> eth.getTransaction(   "0x6473673030f3b34112b85c406c83425be7a5fea126f5f4a62121f7cad0541717");
{   blockHash: "0x1772c18aa68ae22f6df1f4bae3cc8d87164aa150425af3390d0f902f6716a3f0",   blockNumber: 2029215,   from: "0x75a47d8aea5b4029341960bc5e942826c934b297",   gas: 90000,   gasPrice: 2000000000,   hash: "0x6473673030f3b34112b85c406c83425be7a5fea126f5f4a62121f7cad0541717",   input: "0x",   nonce: 46,   r: "0x2ce0f72f633e65325010054e57afdde277ea3c200e3ce128c139f38ef9386d30",   s: "0x7ff7e52dd58d074c6372af25e3c13060ad32ed04c07e436df3d836e18a14201b",   to: "0xea93952b7a1b2a9e413cc31a981f30f9adef2e1c",   transactionIndex: 4,   v: "0x2b",   value: 200000000000000000 }

If you check the amount of ether you have on your address after a few minutes, you will see that it wasn’t debited of the transaction of 0.2 Ether you just made. That is because the smart contract verified the amount of Ether received to see if it matched the price of the entity (which is of 0.1 ETH). Our transaction was therefore rejected ! We can also see that on a blockchain explorer [] . If we make another transaction with the right price now:

> eth.sendTransaction({   from:eth.accounts[0],   to:fair.address,   value: web3.toWei(fair.price(), "wei") });

This time, we were indeed debited from the transaction amount.
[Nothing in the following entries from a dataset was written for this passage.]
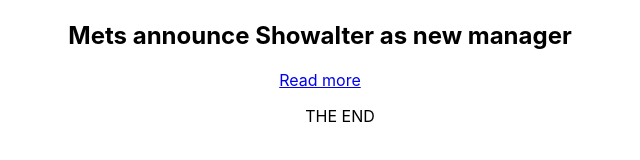
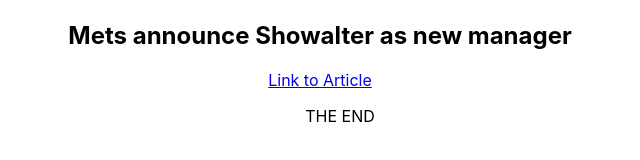
Before and after one commit to cspdevs000/react-roundball-app, a React (Create React App) app: page / in a window 1280 px wide. Shown: the part 540-700 px from the top of the page, without its empty margins (320-960 px from the left). Built offline with nearby package versions, Linux system fonts and the light colour scheme.

Commit message:
adding second component

```diff
--- a/src/Page.js
+++ b/src/Page.js
@@ -72,14 +72,9 @@
               </div>
               <div className="column is-6 is-offset-1">
                 <h1 className="title is-2">{header.title}</h1>
-                <h2 className="subtitle is-4">
-                  {header.subTitle}
-                </h2>
                 <a className="button is-medium is-info is-outlined" href={header.link}>
-                    Read more
+                    Link to Article
                 </a>
-                <p className="has-text-centered">
-                </p>
               </div>
             </div>
           </div>
```
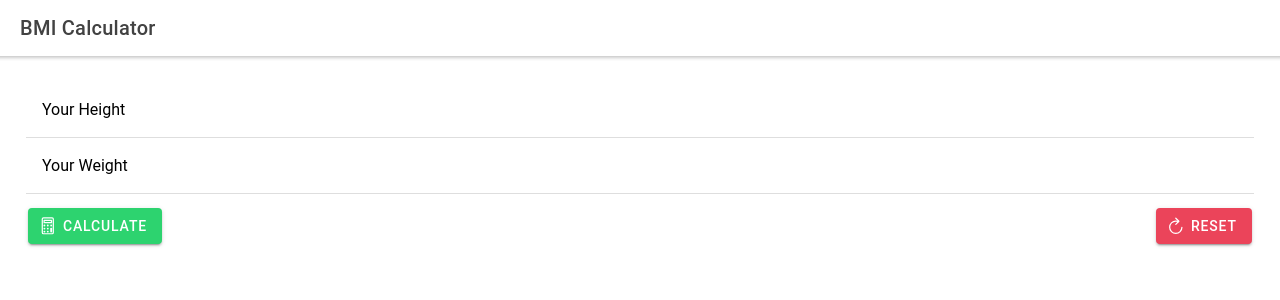
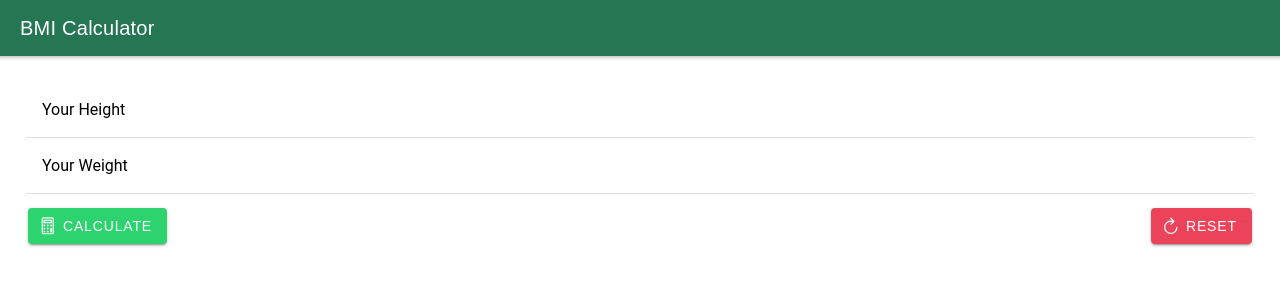
Before and after one commit to Belchenkov/react_ionic_ts_bmi_calc, a React (Create React App) app: page / in a window 1280 px wide. Shown: the top 300 px of the page. Built offline with nearby package versions, Linux system fonts and the light colour scheme; the HTML template or start-up script is replaced by a standard one.

Commit message:
Fix Styles

```diff
--- a/src/App.tsx
+++ b/src/App.tsx
@@ -44,9 +44,7 @@ const App: React.FC = () => {
         const enteredWeight = weightInputRef.current!.value;
         const enteredHeight = heightInputRef.current!.value;
 
-        if (!enteredHeight || !enteredWeight) {
-            return;
-        }
+        if (!enteredHeight || !enteredWeight || +enteredWeight <=0 || +enteredHeight <= 0) return;
 
         const bmi = +enteredWeight / (+enteredHeight * +enteredHeight);
 
@@ -61,8 +59,8 @@ const App: React.FC = () => {
     return (
         <IonApp>
             <IonHeader>
-                <IonToolbar>
-                    <IonTitle>BMI Calculator</IonTitle>
+                <IonToolbar color="primary">
+                    <IonTitle class="font-varta">BMI Calculator</IonTitle>
                 </IonToolbar>
             </IonHeader>
             <IonContent className="ion-padding">
@@ -71,11 +69,11 @@ const App: React.FC = () => {
                         <IonCol>
                             <IonItem>
                                 <IonLabel position="floating">Your Height</IonLabel>
-                                <IonInput ref={heightInputRef} />
+                                <IonInput type="number" ref={heightInputRef} />
                             </IonItem>
                             <IonItem>
                                 <IonLabel position="floating">Your Weight</IonLabel>
-                                <IonInput ref={weightInputRef} />
+                                <IonInput type="number" ref={weightInputRef} />
                             </IonItem>
                         </IonCol>
                     </IonRow>
--- a/src/theme/variables.css
+++ b/src/theme/variables.css
@@ -4,7 +4,7 @@ http://ionicframework.com/docs/theming/ */
 /** Ionic CSS Variables **/
 :root {
   /** primary **/
-  --ion-color-primary: #3880ff;
+  --ion-color-primary: #257653;
   --ion-color-primary-rgb: 56, 128, 255;
   --ion-color-primary-contrast: #ffffff;
   --ion-color-primary-contrast-rgb: 255, 255, 255;
@@ -226,3 +226,12 @@ http://ionicframework.com/docs/theming/ */
     --ion-tab-bar-background: #1f1f1f;
   }
 }
+
+@import url('https://fonts.googleapis.com/css2?family=Varta:wght@400;700&display=swap');
+
+input,
+ion-button,
+ion-card-content,
+.font-varta {
+  font-family: 'Varta', sans-serif!important;
+}
```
If we send three more transaction with the same amount of Ether, we will reach the target (0.3 ETH) and the smart contract will send us a payment for the ROI event, as specified in the source code, because we are the creator of the smart contract. While it hasn’t been completely done here, it is extremely important to test a smart contract thoroughly. Huge amount of Ether were lost or stolen in the past because smart contract had flaws. Learning more by reading the documentation, trying to consider every possible cases, and creating a complete test procedure to apply is heavily recommended.